Fortlage is the vice president of IT for Canada-based customs brokerage firm GHY. His company manages more than $2 billion of cross-border trade annually, works with more than 1,000 importers and exporters, and uses open source software all throughout its Canadian and US brokerage operations.
"We got started with Linux when we were faced with putting in our first LAN system," Fortlage says. That was in 1997, years before Linux's position as an operating system leader was solidified. At that time, GHY was purely an AS/400 shop. "I didn't want to get locked into proprietary standards," Fortlage says. Even without any knowledge of open source software, he knew he didn't want to go down the proprietary path. "All I saw with that was huge dollar signs. When we looked at Windows, Novell, and all the many other vendors who no longer exist, we decided to use Linux. We kind of fell into it because it made sense."
Fortlage was introduced to Linux by an associate who was originally a contractor with the company. "I asked him about the problems we were having with this very basic LAN setup." Linux was the answer. "We used everything that comes with it to do various wacky things like load-balancing dialup modems," Fortlage says.
GHY has continuously increased its open source usage, and today the company does "everything" with open source software. "We do all the core stuff -- firewall, email, proxy server, DNS. And we use open source products like PHP for our development environment," Fortlage says.
So far, he hasn't been able to proffer any challenge that the open source community couldn't handle. "We continue to push the envelope in using these tools, and grow with them, and push them to new heights," he says.
One product that Fortlage calls "absolutely amazing" is PDFlib, a dual-licensed tool that processes PDF data on the fly. GHY's clients keep records using bar-coded forms that cost a dollar each and had to be ordered in multiples of 1,000. "The forms have static and dynamic bar codes, and the customers send them to their shippers to be filled out," Fortlage says. "The problem was that it was not cost-effective, and the costs had to be borne by GHY. We thought, what if we build the forms on the Web, use a cookie to save some information to the desktop about what was last filled out, and make a very simple Web-enabled document?" The result, says Fortlage, is that GHY was able to eliminate 90% of the annual $25,000 cost of the paperwork. And the savings don't end there. "With these open source offerings, we're in the neighborhood of savings hundreds of thousands of dollars a year," Fortlage says.
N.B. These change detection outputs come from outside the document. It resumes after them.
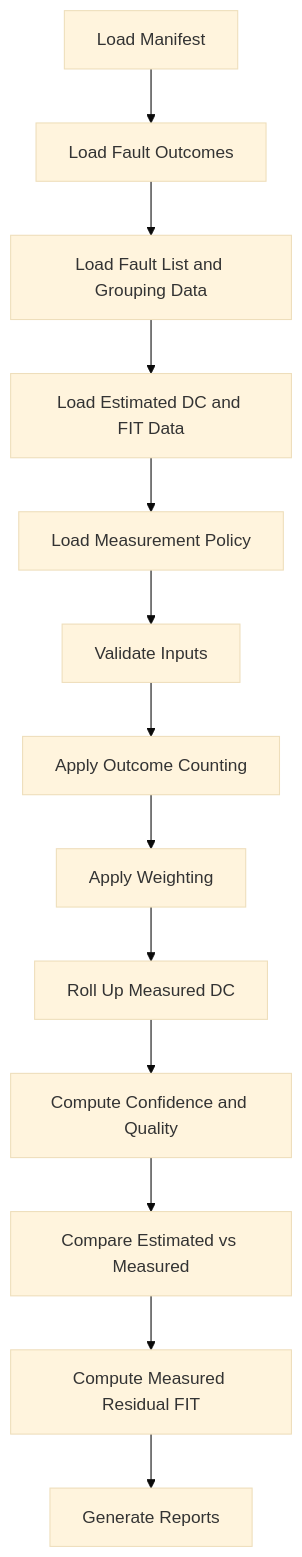
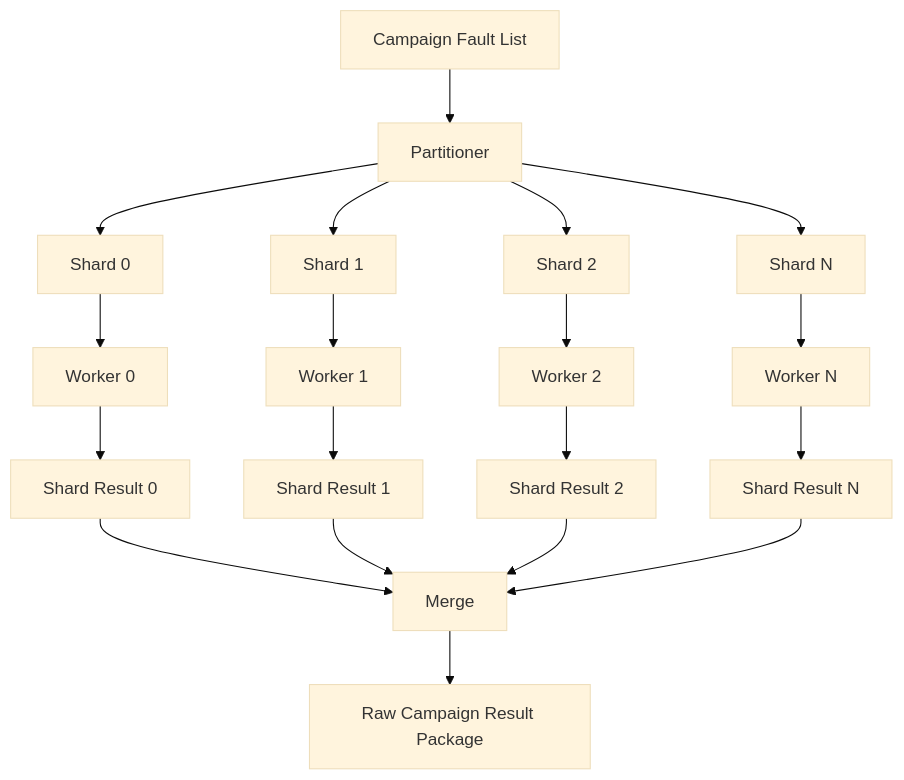
The third of 5 diagrams in articles/12_automotive_safeic_practice_d12_github_en_measured_diagnostic_coverage.md (qiqixixi1001/automotive-safeic-practice), drawn with Mermaid (base theme) before and after one commit. The commit also changed other lines of this file, not shown here.

````diff
--- a/articles/12_automotive_safeic_practice_d12_github_en_measured_diagnostic_coverage.md
+++ b/articles/12_automotive_safeic_practice_d12_github_en_measured_diagnostic_coverage.md
@@ -1161,15 +309,21 @@
 ```mermaid
 flowchart TD
-    A[Load Manifest] --> B[Load Fault Outcomes]
-    B --> C[Load Fault List and Grouping Data]
-    C --> D[Load Estimated DC and FIT Data]
-    D --> E[Load Measurement Policy]
-    E --> F[Validate Inputs]
-    F --> G[Apply Outcome Counting]
-    G --> H[Apply Weighting]
-    H --> I[Roll Up Measured DC]
-    I --> J[Compute Confidence and Quality]
-    J --> K[Compare Estimated vs Measured]
-    K --> L[Compute Measured Residual FIT]
-    L --> M[Generate Reports]
+    A[Campaign Fault List] --> B[Partitioner]
+    B --> C[Shard 0]
+    B --> D[Shard 1]
+    B --> E[Shard 2]
+    B --> F[Shard N]
+    C --> G[Worker 0]
+    D --> H[Worker 1]
+    E --> I[Worker 2]
+    F --> J[Worker N]
+    G --> K[Shard Result 0]
+    H --> L[Shard Result 1]
+    I --> M[Shard Result 2]
+    J --> N[Shard Result N]
+    K --> O[Merge]
+    L --> O
+    M --> O
+    N --> O
+    O --> P[Raw Campaign Result Package]
 ```
````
GHY may even see SUSE Linux desktops rolled out in the near future. Fortlage had begun a desktop Red Hat pilot that was halted in 2004 when the company migrated all its infrastructure from Red Hat to SUSE. "We had a prototype built and rolled out, but we rolled it back because we were changing distributions," he says. The new prototype will be a custom build of the SUSE desktop. "The box that goes out on the desk will have a very thin operating system layer only. When the user signs on, they're signing on to a virtual server on the mainframe, and it feeds them their desktop." Fortlage says they hope to have 50% of the company's 108 desktops running SUSE Linux over the next year.
All the company's IT needs are served by one IBM I-Series server that holds 17 virtual machines, 10 of which are Linux. Fortlage plans to add two more Linux VMs. A small IT staff of four, including Fortlage, is one of the benefits of this concentrated server environment. "We've been able to stay very lean," he says. "It has really allowed us to pull everything we were doing into a singular solution that has had massive impact. It has allowed us more time to focus on leveraging the operating system for more solutions."